▸ TASK DETAILS
Take from the material every line containing the string "styles" and copy it.

▸ EXTRACTED INFORMATION
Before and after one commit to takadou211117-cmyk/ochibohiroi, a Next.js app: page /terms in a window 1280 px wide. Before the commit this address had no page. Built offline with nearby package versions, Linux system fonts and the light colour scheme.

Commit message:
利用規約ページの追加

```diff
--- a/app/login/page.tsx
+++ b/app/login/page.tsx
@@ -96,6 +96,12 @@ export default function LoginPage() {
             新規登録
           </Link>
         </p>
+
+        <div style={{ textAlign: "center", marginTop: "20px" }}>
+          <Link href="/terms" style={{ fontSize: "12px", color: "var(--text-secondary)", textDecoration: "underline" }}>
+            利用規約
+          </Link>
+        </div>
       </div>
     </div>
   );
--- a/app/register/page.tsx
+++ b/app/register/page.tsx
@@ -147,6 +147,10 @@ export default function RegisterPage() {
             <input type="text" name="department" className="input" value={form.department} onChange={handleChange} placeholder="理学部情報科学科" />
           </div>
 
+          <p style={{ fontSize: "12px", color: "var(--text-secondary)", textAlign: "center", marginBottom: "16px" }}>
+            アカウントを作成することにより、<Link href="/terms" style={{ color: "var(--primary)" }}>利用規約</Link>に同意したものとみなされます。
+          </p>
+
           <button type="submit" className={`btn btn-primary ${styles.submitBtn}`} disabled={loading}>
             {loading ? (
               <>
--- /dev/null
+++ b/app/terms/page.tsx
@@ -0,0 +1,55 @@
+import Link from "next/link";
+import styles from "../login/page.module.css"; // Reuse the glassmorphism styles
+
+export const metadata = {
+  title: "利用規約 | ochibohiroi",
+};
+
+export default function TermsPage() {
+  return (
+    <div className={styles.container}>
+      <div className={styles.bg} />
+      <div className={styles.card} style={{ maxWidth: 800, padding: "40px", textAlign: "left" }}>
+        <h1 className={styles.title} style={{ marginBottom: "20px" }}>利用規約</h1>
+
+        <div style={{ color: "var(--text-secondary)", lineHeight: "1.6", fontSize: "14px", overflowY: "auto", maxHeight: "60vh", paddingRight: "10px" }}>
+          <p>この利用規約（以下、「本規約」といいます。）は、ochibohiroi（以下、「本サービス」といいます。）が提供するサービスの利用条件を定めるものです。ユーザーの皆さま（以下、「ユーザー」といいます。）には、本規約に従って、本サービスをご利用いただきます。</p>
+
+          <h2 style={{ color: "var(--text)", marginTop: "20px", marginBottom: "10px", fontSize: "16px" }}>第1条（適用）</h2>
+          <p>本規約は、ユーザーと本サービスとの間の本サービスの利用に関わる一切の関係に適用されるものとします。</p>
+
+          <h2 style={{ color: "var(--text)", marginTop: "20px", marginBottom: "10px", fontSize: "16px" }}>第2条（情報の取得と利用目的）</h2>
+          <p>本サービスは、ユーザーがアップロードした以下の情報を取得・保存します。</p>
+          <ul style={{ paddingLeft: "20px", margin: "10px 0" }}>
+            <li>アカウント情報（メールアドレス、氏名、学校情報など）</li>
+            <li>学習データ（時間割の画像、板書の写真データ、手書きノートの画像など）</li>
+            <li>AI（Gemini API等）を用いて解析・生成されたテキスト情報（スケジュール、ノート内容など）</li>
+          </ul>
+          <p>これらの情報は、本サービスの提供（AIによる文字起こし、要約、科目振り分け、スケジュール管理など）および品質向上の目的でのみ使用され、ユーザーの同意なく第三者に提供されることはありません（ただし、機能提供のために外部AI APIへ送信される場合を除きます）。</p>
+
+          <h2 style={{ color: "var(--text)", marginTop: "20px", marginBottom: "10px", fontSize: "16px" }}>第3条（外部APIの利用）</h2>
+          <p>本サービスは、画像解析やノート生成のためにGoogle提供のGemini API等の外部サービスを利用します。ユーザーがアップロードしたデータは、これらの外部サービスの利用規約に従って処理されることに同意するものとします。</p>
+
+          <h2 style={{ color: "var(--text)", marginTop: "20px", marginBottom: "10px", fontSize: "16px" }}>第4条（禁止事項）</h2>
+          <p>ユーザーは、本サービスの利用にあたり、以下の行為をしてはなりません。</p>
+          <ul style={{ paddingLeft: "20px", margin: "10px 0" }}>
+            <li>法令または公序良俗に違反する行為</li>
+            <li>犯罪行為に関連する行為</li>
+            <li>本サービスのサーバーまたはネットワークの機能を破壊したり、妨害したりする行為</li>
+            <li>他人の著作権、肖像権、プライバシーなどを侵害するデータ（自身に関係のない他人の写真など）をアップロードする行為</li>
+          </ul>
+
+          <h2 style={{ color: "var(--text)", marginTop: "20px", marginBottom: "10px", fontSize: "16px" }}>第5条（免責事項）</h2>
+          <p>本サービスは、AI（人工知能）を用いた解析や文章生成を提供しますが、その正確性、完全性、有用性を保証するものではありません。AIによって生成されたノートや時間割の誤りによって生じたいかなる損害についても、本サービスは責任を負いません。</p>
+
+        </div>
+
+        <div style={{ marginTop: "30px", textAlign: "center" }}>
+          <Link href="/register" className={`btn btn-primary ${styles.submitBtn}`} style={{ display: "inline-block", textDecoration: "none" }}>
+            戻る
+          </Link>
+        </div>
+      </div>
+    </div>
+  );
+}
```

▸ RESPONSE TO THE TASK
           <button type="submit" className={`btn btn-primary ${styles.submitBtn}`} disabled={loading}>
+import styles from "../login/page.module.css"; // Reuse the glassmorphism styles
+    <div className={styles.container}>
+      <div className={styles.bg} />
+      <div className={styles.card} style={{ maxWidth: 800, padding: "40px", textAlign: "left" }}>
+        <h1 className={styles.title} style={{ marginBottom: "20px" }}>利用規約</h1>
+          <Link href="/register" className={`btn btn-primary ${styles.submitBtn}`} style={{ display: "inline-block", textDecoration: "none" }}>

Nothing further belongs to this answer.